Reports have suggested some former All Blacks believe the haka has lost its significance and was no longer the intimidating routine it once was, with calls for it to only be used before significant matches.
However, the current crop of internationals insist they will continue to perform the Maori war dance ahead of all Tests, starting with Saturday’s Rugby Championship clash with Australia.
“We do a light run-through at the captain’s run and we bust it out on Saturday, and it’s sort of the final touch [of getting ready to go].
“We’re well aware of the strong history it has, and it’s part of who we are as All Blacks. It’s as strong and powerful as ever, in my opinion.”
Genia is likely to face the haka at ANZ Stadium this weekend and he is glad New Zealand will not pick when to do the haka in future.
“I love it,” he said. “It’s just an expression of their culture and people can says it’s over-commercialised, but they don’t do it for a commercial purpose, they do it because it’s something that’s important to them in terms of their culture.
“From our perspective, we have an incredible amount of respect for it.
“It’s also a spectacle as well. It’s great to be a part of. You want to play the All Blacks because they’re the best team in the world. But you also want to play them because it’s a privilege to face something like that within our game.”
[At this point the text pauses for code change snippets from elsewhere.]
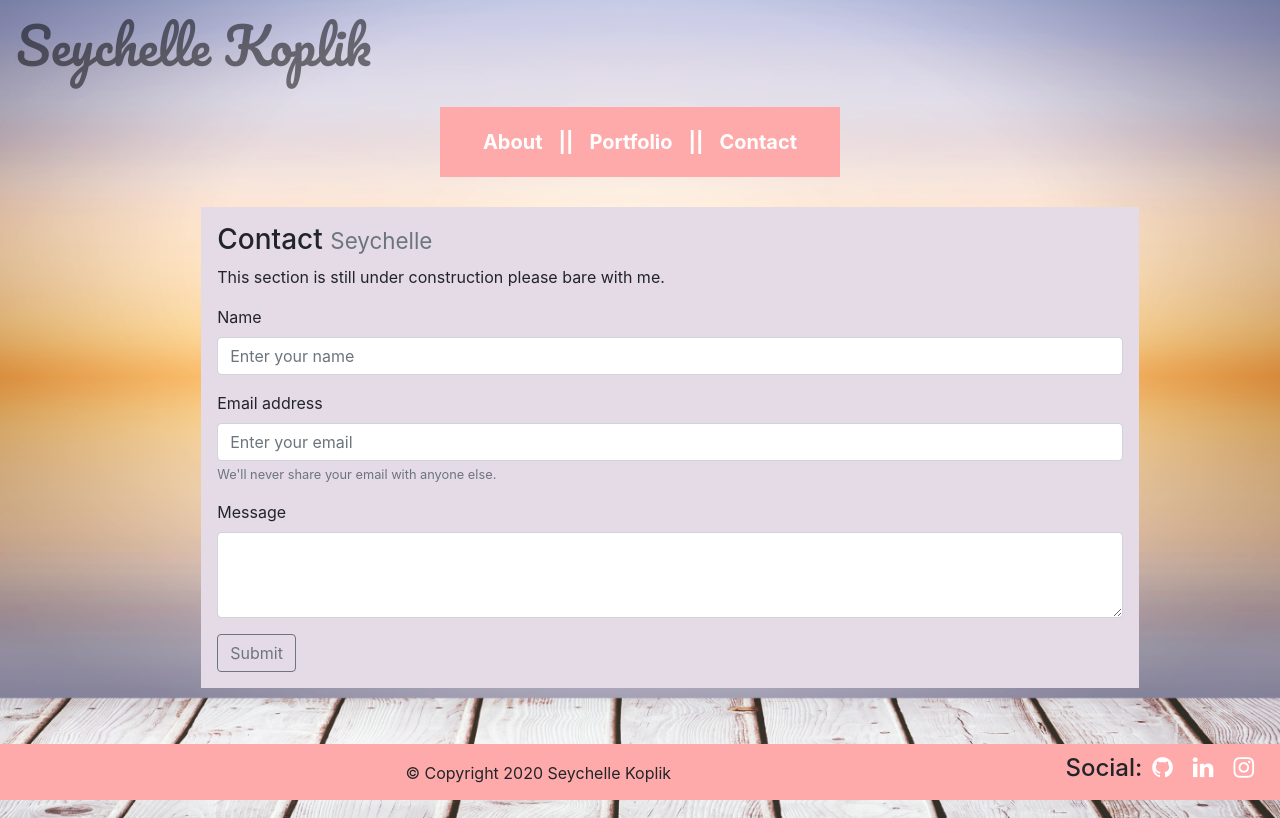
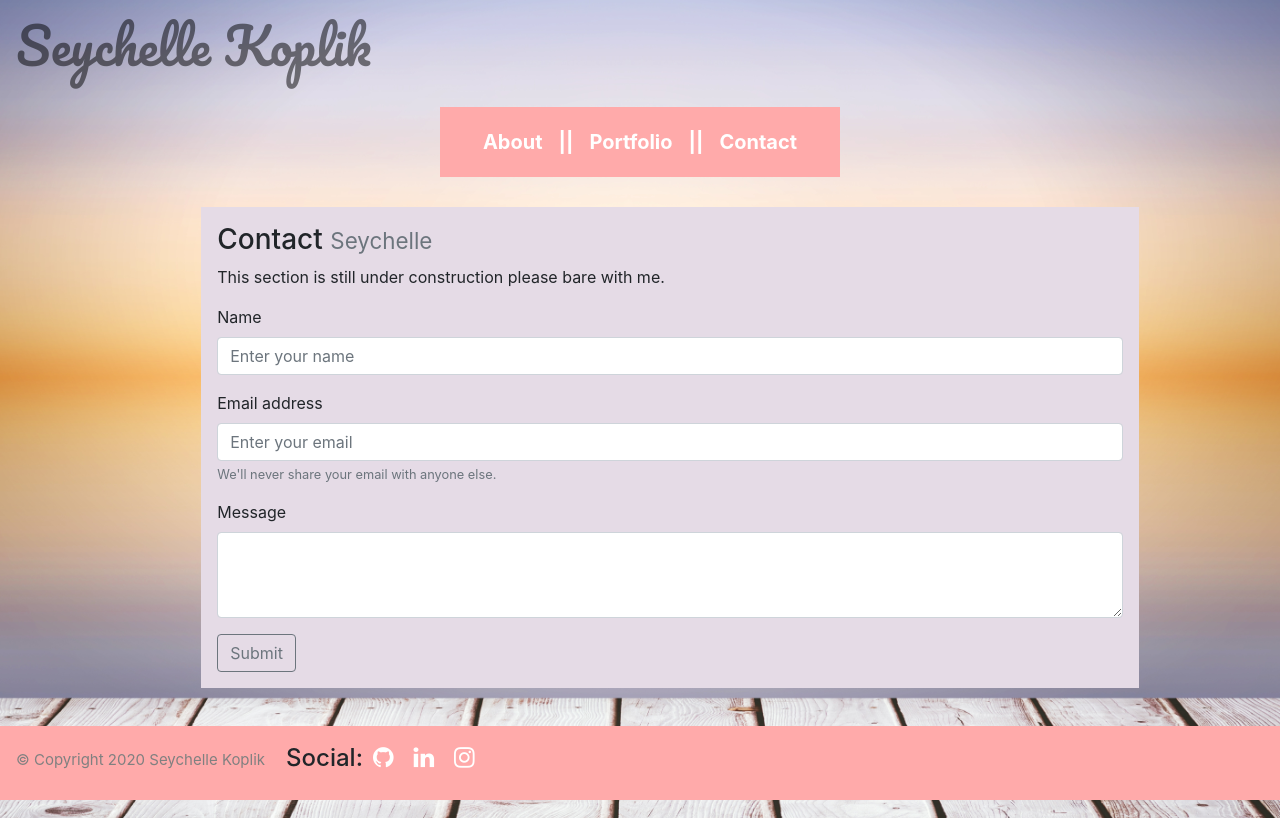
Before and after one commit to SeyKoplik/React_PortfolioUpdate, a React (Create React App) app: page /contact in a window 1280 px wide. Shown: the top 818 px of the page. Built offline with nearby package versions, Linux system fonts and the light colour scheme.

Commit message:
changed footer styling

```diff
--- a/src/components/FooterLinks.js
+++ b/src/components/FooterLinks.js
@@ -6,7 +6,7 @@ function FooterLinks() {
 
   return (
     <footer className="navbar fixed-bottom navbar-expand-lg text-center footer">
-      <p className="navbar-brand m-auto"><small>&#169; Copyright 2020 Seychelle Koplik</small></p>
+      <p className="navbar-brand copyright">&#169; Copyright 2020 Seychelle Koplik</p>
       <h4 className="socialFooter"> Social:
       <a href="http://www.github.com/seykoplik" target="_blank" className="fa fa-github fafooter"></a>
       <a href="http://linkedin.com/in/seykoplik" target="_blank" className="fa fa-linkedin fafooter"></a>
--- a/src/main.css
+++ b/src/main.css
@@ -81,3 +81,10 @@ a:hover {
   color: lightslategray;
   font-size: 20px;
 }
+
+.copyright {
+  padding-top: 10px;
+  margin-top: 5px;
+  font-size: 15px;
+  color: gray;
+}
```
RugbyPass has created a next generation rugby rating system, based on machine learning and shaped by game winning moments. The system (RPI) is a world first for its complexity and comprehensive embrace of northern and southern hemisphere players and teams. By using in-depth data analysis, RPI determines exactly what it takes to win, in real time. Explore the RPI now!